Alms (, ) or almsgiving involves giving to others as an act of virtue, either materially or in the sense of providing capabilities (e.g. education) for free. It exists in a number of religions and regions. The word, in the modern English language, comes from the Old Englishælmesse, ælmes, from Late Latineleemosyna, from Greek ἐλεημοσύνη eleēmosynē "pity, alms", from ἐλεήμων eleēmōn "merciful", from ἔλεος eleos "pity".

Alms (album)

Alms, released October 18, 2004, is the second album of the Montreal-based electronic duo Re:.

Alms (disambiguation)

Alms may refer to:

  • Alms, charitable giving
  • the American Le Mans Series

Usage examples of "alms".

As he said the last words my converter rose, and went to the window to dry his tears, I felt deeply moved, anal full of admiration for the virtue of De la Haye and of his pupil, who, to save his soul, had placed himself under the hard necessity of accepting alms.

She replied that she was debarred from accepting any money by her vow of poverty and obedience, and that she had given up to the abbess what remained of the alms the bishop had procured her.

With the acrid juice of this herb, and of others belonging to the same Ranunculous order, beggars in England used to produce sores about their body for the sake of exciting pity, and getting alms.

At the second ballet at the opera an actress dressed in a tippet held out her cap to the bones as if to beg an alms, while she was dancing a pas de deux.

Just outside that main gate was the almonry where alms and food were given to the poor.

Be it yours if it suffice you not to have already seized an archbishopric, six vacant sees, and many abbeys, to the peril of your soul, and turned to secular uses the alms of your fathers, of pious kings, the patrimony of Jesus Christ!

If we did not attend mass, the curate would strike our names off the list of those who share the alms of the Confraternity of the Poor, and those alms alone keep us afloat.
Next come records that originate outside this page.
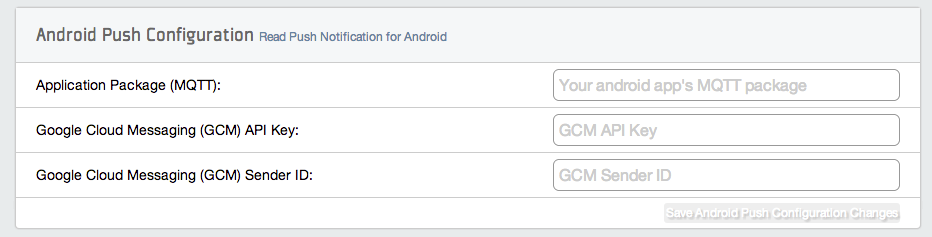
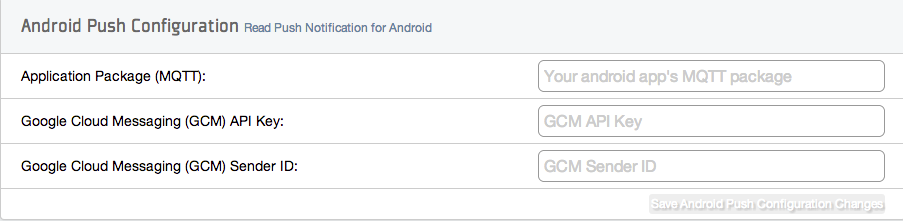
Updated docs per new Cloud Dashboard UI

Changed region(s): [[0.0, 0.2172, 1.0, 1.0], [0.0, 0.0814, 0.4961, 0.19], [0.0, 0.0271, 0.9922, 0.0543]]

diff --git a/guides/acs/sdks/android/README.md b/guides/acs/sdks/android/README.md
@@ -163,65 +163,57 @@ for (int i=0;i&lt;users.length();i++) {
 
 <h2>Push Notifications</h2>
 
-<h3>Configure Your App For Enabling Push Notifications</h3>
-
 <p>
-ACS supports two protocols to send push notifications to Android devices:
+ACS supports two protocols to send push notifications to Android devices:</p>
+
 <ul>
-<li>Google Cloud Messaging (GCM)</li>
-<li>MQTT</li>
+<li><a href="http://developer.android.com/google/gcm/index.html">Google Cloud Messaging</a> (GCM)</li>
+<li><a href="http://www.ibm.com/developerworks/webservices/library/ws-mqtt/index.html">Message Queuing Telemetry Transport</a> (MQTT)</li>
 </ul>
-</p>
+
+<p class="note">As of August 2013, MQTT has been <a href="http://www.appcelerator.com/blog/2013/08/android-push-notification-deprecating-mqtt-in-favor-of-gcm/">deprecated</a> in favor of GCM and is no longer available for Enterprise use. MQTT will continue to be available to Community users.</p>
+
+<h3>Obtaining a Google API key and GCM sender ID</h3>
 
 <p>
-To use GCM, you need to create a Google API project to obtain a <b>Google API key</b> and <b>GCM sender ID</b>.
-For instructions on creating and obtaining these items, see
-<a href="http://developer.android.com/google/gcm/gs.html">Getting Started with GCM</a> and follow the
-directions in "Creating a Google API Project", "Enabling the GCM Service" and "Obtaining an API Key".
+To use GCM in your Android application, you need to create a Google API project, enable its GCM service, and obtain the API project's Google API key and GCM sender ID. For steps on obtaining these items see <a href="http://developer.android.com/google/gcm/gs.html" target="_">Getting Started with GCM</a>. Follow the steps found there for for <i>Creating a Google API Project</i>, <i>Enabling the GCM Service</i> and <i>Obtaining an API Key</i>. When you create a new server key, per those instructions, you will be asked to provide a list of IP addresses the server will accept requests from. Leave this list empty if you want the server to accept requests from all IP addresses.
 </p>
 
-<p>
-When creating a new server key, you are asked for a list of IP addresses to accept requests from.
-Do not enter any information in the textbox and click <b>Create</b> to accept all IP addresses.
-</p>
+<h3>Configuring your app for push notifications</h3>
 
-<p>
-To use MQTT, you need your Android application's package name. MQTT support is only available for
-the non-enterprise version of ACS.
-</p>
+<p>To configure your application for push notifications you use the Dashboard (Enterprise applications) or My App (Community applications).</p>
 
-<p>
-To configure your application to use either GCM or MQTT, open up your application in the ACS web
-console and configure your settings in the <b>Android Push Configuration</b> section:
+<b>To configure your app for push notifications (Enterprise developers): </b>
+<ol>
+  <li>Open <a href="https://dashboard.appcelerator.com">Dashboard.</a> 
+  <li>Select your application from the drop-down list.</a> 
+  <li>Select the <b>Cloud</b> tab.</a> 
+  <li>Click <b>Settings & Configuration</b> from the left-side navigation.</li>
+  <li>Select the <b>Android Push</b> tab.</li>
+  <li>Enter your Google API key in the <b>GCM API Key</b> field and GCM sender ID in the <b>GCM Sender ID</b> field.
+    <img src="android_push_dashboard.png">
+  </li>
+  <li>Click <b>Save Changes</b>.</li>
+  </ul>
+</li>
+</ol>
 
-<p>
-1. To open your application in the ACS web console:<ul>
-<li>For Appcelerator Enterprise users, open
-<a href="https://dashboard.appcelerator.com">https://dashboard.appcelerator.com</a>,
-select an application from the <b>Apps</b> drop-down list, then click the <b>Cloud</b> tab.</li>
-<li>For all other users, open
-<a href="https://cloud.appcelerator.com/apps">https://cloud.appcelerator.com/apps</a>,
-locate your application, then click the <b>Manage ACS</b> link.</li>
-</ul>
-</p>
-<p>
-2. Click either <b>Settings</b> (non-enterprise version) or <b>Configuration & Settings</b>
-(enterpirse version).</li>
-</p>
-<p>
-3. In the <b>Android Push Configuration</b> section, configure either GCM or MQTT :
-<ul>
-<li>For GCM, enter your Google API key in the <b>Google Cloud Messaging (GCM) API Key</b>
-textbox and GCM sender ID in the <b>Google Cloud Messaging (GCM) Sender ID</b> textbox.</li>
-<li>For MQTT, enter your package name in the <b>Application Package (MQTT)</b> textbox. Only
-configurable for non-enterprise users.</li>
-</ul>
-</p>
-<p>
-4. Save the changes to complete the configuration process.
-</p>
+<b>To configure your app for push notifications (Community developers): </b>
 
-{@img android_push.png}
+<ol>
+  <li>Open <a href="https://cloud.appcelerator.com/apps">My Apps</a>.</li>
+  <li>Find your application in the list of apps and click the <b>Manage ACS</b> link.</li>
+  <li>In the <b>Android Push Configuration</b> section, configure either GCM or MQTT:
+      <ul>
+        <li>For GCM, enter your Google API key in the <b>Google Cloud Messaging (GCM) API Key</b> field and your GCM sender ID in the <b>Google Cloud Messaging (GCM) Sender ID</b> field.</li>
+        <li>For MQTT, enter your Android application's package name in the <b>Application Package (MQTT)</b> field.
+      </li>
+      </ul>
+      <img src="android_push.png">
+      <li>Click <b>Save Android Push Configuration Changes</b>.</li>
+  </li>
+</ol>
+
 	
 <h3>Setup Android Project</h3>
 
@@ -244,7 +236,7 @@ configurable for non-enterprise users.</li>
 
 <h3>Device Token</h3>
 
-<p>The device token is a unique identifer for an Android device, with having it, the push notification server can locate and push the desired notifications to the right device.</p>
+<p>The device token is a unique identifier for an Android device, with having it, the push notification server can locate and push the desired notifications to the right device.</p>
 <p>Device token is generated by Appcelecator Cloud Services push notification server, it is necessary to request a device token in your app to enable the push notification on Android device. To acquire a device token, you can simply call one of following methods from class <code>com.appcelerator.cloud.push.CCPushService</code>:</p>
 
 <pre class="prettyprint">
@@ -253,7 +245,7 @@ public static void getDeviceTokenAsnyc(final Context androidContext, final Strin
 </pre>
 
 <span style="font-weight: bold">androidContext</span> - The instance of <code>android.context.Context</code> from your app <br/>
-<span style="font-weight: bold">appKey</span> - The app's key of your Appecleartor Cloud Services app <br/>
+<span style="font-weight: bold">appKey</span> - The app's key of your Appcelerator Cloud Services app <br/>
 <span style="font-weight: bold">callback</span> - An instance of <code>com.appcelerator.cloud.push.DeviceTokenCallback</code> for which whenever a device token is available, its <code>receivedDeviceToken</code> will be called <br/>
 
 

diff --git a/guides/acs/sdks/ios/README.md b/guides/acs/sdks/ios/README.md
@@ -246,41 +246,41 @@ create.
   5. Click **Save**.
   6. You are prompted to enter a password for the file. Enter a password, then click **Save**.
 
-Keychain exports your certificate as a PKCS #12 file.
+Keychain exports your certificate as a PKCS #12 file that you upload to ACS to enable Apple Push Notification for your application.
 
-#### Configure the ACS Web Console
+#### Configure the ACS Web Console ####
 
-Upload your PKCS #12 (.p12) file to ACS to enable Apple Push Notification service.
+<p>You use the Dashboard (Enterprise applications) or My App (Community applications) to upload your PKCS #12 (.p12) file to ACS and enable Apple Push Notification with your application.</p>
 
-  1. To open your application in the ACS web console:
+<b>To configure your app for push notifications (Enterprise developers): </b>
+<ol>
+  <li>Open <a href="https://dashboard.appcelerator.com">Dashboard.</a> 
+  <li>Select your application from the drop-down list of applications.</a> 
+  <li>Select the <b>Cloud</b> tab.</a> 
+  <li>Select <b>Settings & Configuration</b> from the left-hand navigation.</li>
+  <li>Select the <b>iOS Push</b> tab.</li>
+  <li>Click <b>Choose File</b> in the Push Certificate field.</li>
+  <li>Locate the PKCS #12 file your exported previously and click **Choose**.</li>
+  <li>Enter the certificate's password in the Certificate Password box field.
+    <img src="ios_cert_enterprise.png">
+  </li> 
+  <li>Click <b>Save Changes</b>.</li>
+  </ul>
+</li>
+</ol>
 
-     >  For Appcelerator Enterprise users, open
-     >  [https://dashboard.appcelerator.com](https://dashboard.appcelerator.com), select an application
-     >  from the **Apps** drop-down list, then click the **Cloud** tab.
-     >
-     >  For all other users, open
-     >  [https://cloud.appcelerator.com/apps](https://cloud.appcelerator.com/apps), locate your application, then click
-     >  the **Manage ACS** link.
+<b>To configure your app for push notifications (Community developers): </b>
 
-  2. Select the correct environment to configure--either Development or Production.  Located in the
-     top-right corner of the console, this is either a drop-down (enterprise version) or a set of two
-     buttons (non-enterprise version).
-
-  3. Click either **Configuration & Settings** (enterprise version) or **Settings** (non-enterprise version).
-
-  4. Under the **Apple iOS Push Configuration** section, click **Choose File**, navigate to and select
-     your PKCS #12 file, then click **Open**.
-
-  5. Enter your certificate password in the password textbox. This is required despite the optional
-     note or hint text.
-
-  6. Save your changes.
-
-ACS will verify that the certificate uploaded correctly and is valid.
-
-{@img ios_push1.png}
-
-{@img ios_push2.png}
+<ol>
+  <li>Open <a href="https://cloud.appcelerator.com/apps">My Apps</a>.</li>
+  <li>Find your application in the list of apps and click the <b>Manage ACS</b> link.</li>
+  <li>In the <b>Apple iOS Push Certificates</b> section, click <b>Choose File</b>.</li>
+  <li>Locate the PKCS #12 file your exported previously and click **Choose**.</li>
+  <li>Enter the certificate's password in the Certificate Password box field. (A password is required despite the placeholder text indicating it's optional.)
+      <img src="ios_cert_community.png">
+  </li>
+  <li>Click <b>Save Changes</b>.
+</ol>
 
 ### Create a Provisioning Profile
 
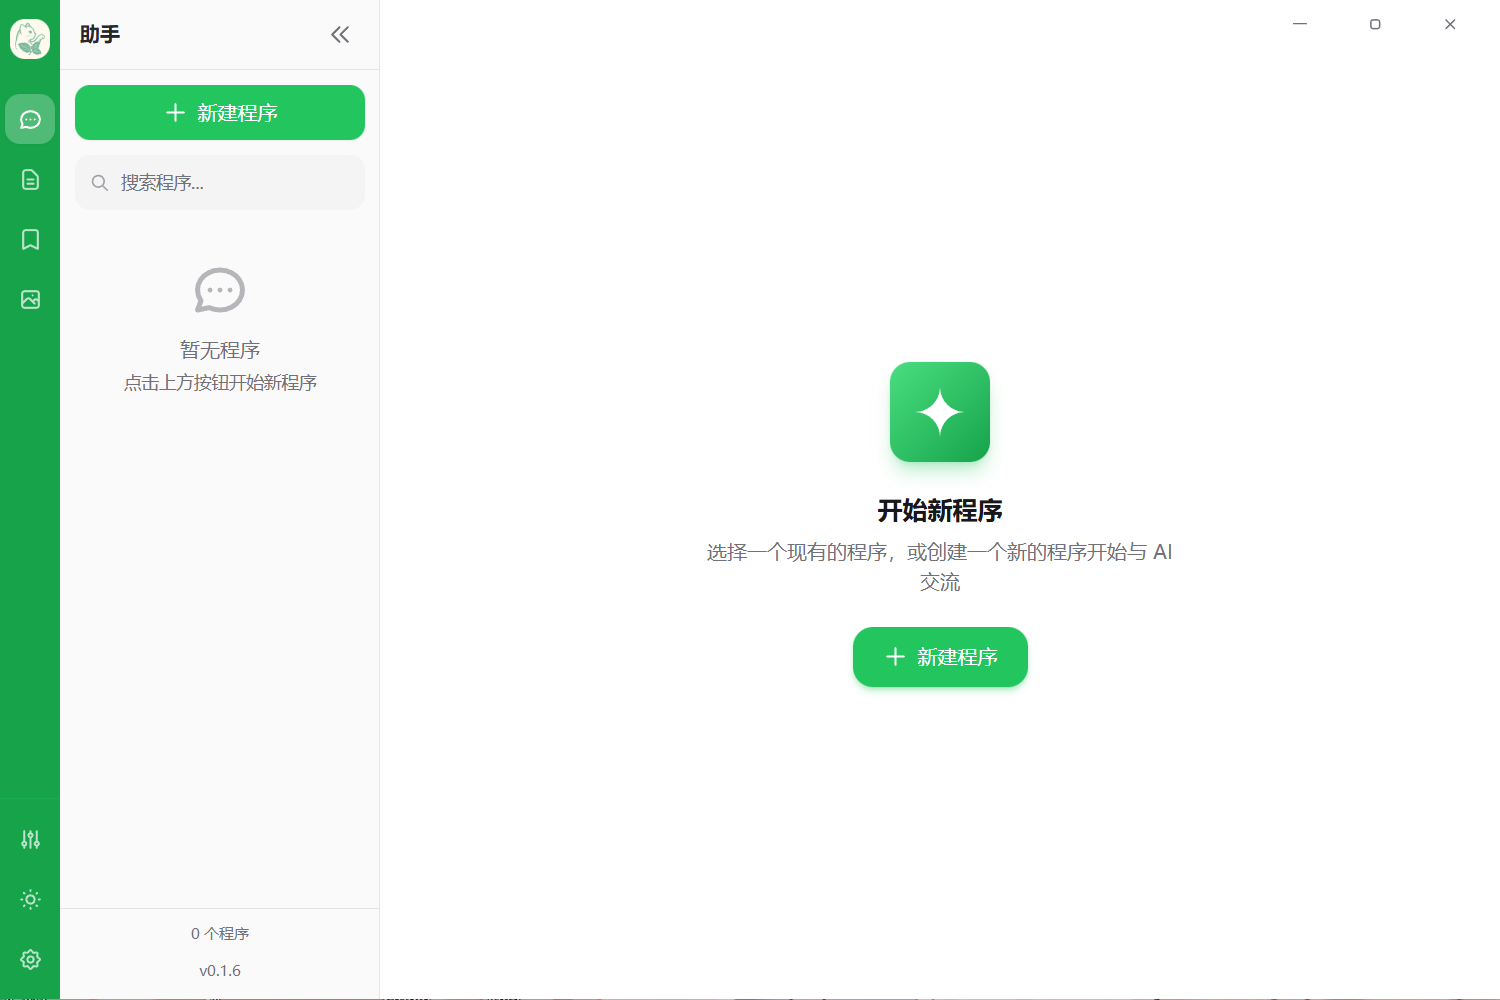
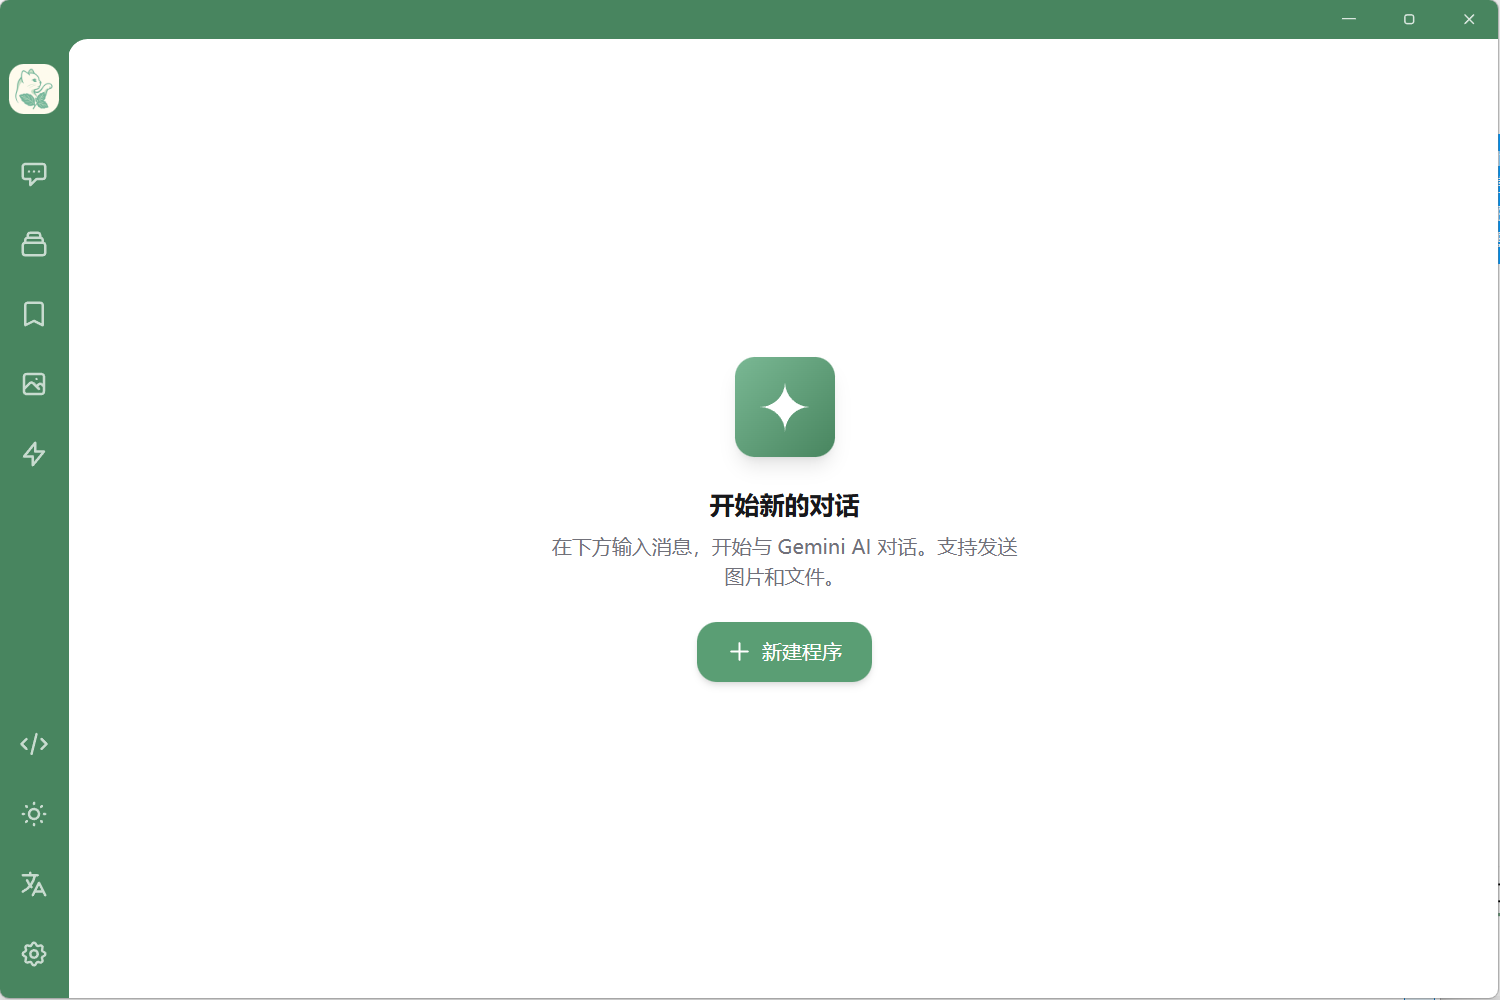
chore: update README with new image assets and translations for English version

diff --git a/README_EN.md b/README_EN.md
@@ -94,19 +94,13 @@
 ### Main Interface
 
 <p align="center">
-  <img src="public/readme/main-interface.png" alt="Main Interface" width="800">
+  <img src="public/readme/main-interface-en.png" alt="Main Interface" width="800">
 </p>
 
 ### Image Gallery
 
 <p align="center">
-  <img src="public/readme/image-gallery.png" alt="Image Gallery" width="800">
-</p>
-
-### Midnight Mint Theme
-
-<p align="center">
-  <img src="public/readme/midnightBohe-theme.png" alt="Midnight Mint Theme" width="800">
+  <img src="public/readme/image-gallery-en.png" alt="Image Gallery" width="800">
 </p>
 
 ### Model Redirect
@@ -217,7 +211,7 @@ After deployment, visit http://localhost:5173 to use the application.
 3. Leave API endpoint empty to use the official address, or enter a third-party proxy address
 
 <p align="center">
-  <img src="public/readme/api-settings.png" alt="API Settings" width="500">
+  <img src="public/readme/api-settings-en.png" alt="API Settings" width="500">
 </p>
 
 ### Getting API Key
In the village of Phullendorf in Germany early in this century there was an old woman who sought alms from place to place, exhibiting to the curious four symmetrical breasts, arranged parallel.

At the beginning of each week, Gena and Mary moved through the tiny villages that surrounded Inveraray and dispensed alms among the people.

He even maintained that he who gave alms sinned unless it was done with the greatest secrecy, for alms given in public are sure to be accompanied by vanity.

I knew that I had spent but a few minutes at Cerigo, on my way to Constantinople, and concluded that my visitor must be one of the unfortunate wretches to whom I gave alms.

He confessed in a humble voice that he was the son of clock-maker at Narva, that his buckles were valueless, and that he had come to beg an alms of me.

Seeing me looking at him, he accosted me, and humbly asked for alms, shewing me a document authorizing him to beg, and a passport stating he had left Madrid six weeks before.

A Capuchin had called on me and I had told Clairmont to give him an alms, but he had said he wanted to speak to me in private.

The fair beggars talked of returning me the alms I had given them, but I replied in such a way that they said no more about it.